DIRECTIONS
Read through the lines below for the string "https" and copy each one that has it.

SUPPLIED INFORMATION
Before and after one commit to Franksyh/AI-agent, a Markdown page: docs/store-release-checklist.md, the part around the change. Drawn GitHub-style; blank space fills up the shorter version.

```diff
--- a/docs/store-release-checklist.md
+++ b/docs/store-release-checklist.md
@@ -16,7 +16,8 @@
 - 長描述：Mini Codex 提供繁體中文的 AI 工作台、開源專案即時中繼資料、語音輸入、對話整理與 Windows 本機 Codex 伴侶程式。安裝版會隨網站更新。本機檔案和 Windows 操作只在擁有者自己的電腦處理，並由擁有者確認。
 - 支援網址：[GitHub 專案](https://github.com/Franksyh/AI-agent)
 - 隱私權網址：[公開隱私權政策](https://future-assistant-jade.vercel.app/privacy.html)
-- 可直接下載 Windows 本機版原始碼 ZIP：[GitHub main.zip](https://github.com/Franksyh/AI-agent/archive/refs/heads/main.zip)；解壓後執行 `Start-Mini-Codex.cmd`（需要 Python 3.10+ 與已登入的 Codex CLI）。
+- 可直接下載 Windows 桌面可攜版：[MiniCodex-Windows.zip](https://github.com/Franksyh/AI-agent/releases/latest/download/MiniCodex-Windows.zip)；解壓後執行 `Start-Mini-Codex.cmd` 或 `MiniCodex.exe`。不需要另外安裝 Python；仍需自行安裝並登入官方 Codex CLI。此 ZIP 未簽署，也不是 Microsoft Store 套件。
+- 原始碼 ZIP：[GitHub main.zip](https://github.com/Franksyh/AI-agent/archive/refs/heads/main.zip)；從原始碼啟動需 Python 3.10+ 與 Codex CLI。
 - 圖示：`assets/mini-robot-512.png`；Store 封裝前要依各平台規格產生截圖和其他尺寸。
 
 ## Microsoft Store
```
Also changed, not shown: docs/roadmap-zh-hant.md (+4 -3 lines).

RESPONSE AREA
 - 支援網址：[GitHub 專案](https://github.com/Franksyh/AI-agent)
 - 隱私權網址：[公開隱私權政策](https://future-assistant-jade.vercel.app/privacy.html)
-- 可直接下載 Windows 本機版原始碼 ZIP：[GitHub main.zip](https://github.com/Franksyh/AI-agent/archive/refs/heads/main.zip)；解壓後執行 `Start-Mini-Codex.cmd`（需要 Python 3.10+ 與已登入的 Codex CLI）。
+- 可直接下載 Windows 桌面可攜版：[MiniCodex-Windows.zip](https://github.com/Franksyh/AI-agent/releases/latest/download/MiniCodex-Windows.zip)；解壓後執行 `Start-Mini-Codex.cmd` 或 `MiniCodex.exe`。不需要另外安裝 Python；仍需自行安裝並登入官方 Codex CLI。此 ZIP 未簽署，也不是 Microsoft Store 套件。
+- 原始碼 ZIP：[GitHub main.zip](https://github.com/Franksyh/AI-agent/archive/refs/heads/main.zip)；從原始碼啟動需 Python 3.10+ 與 Codex CLI。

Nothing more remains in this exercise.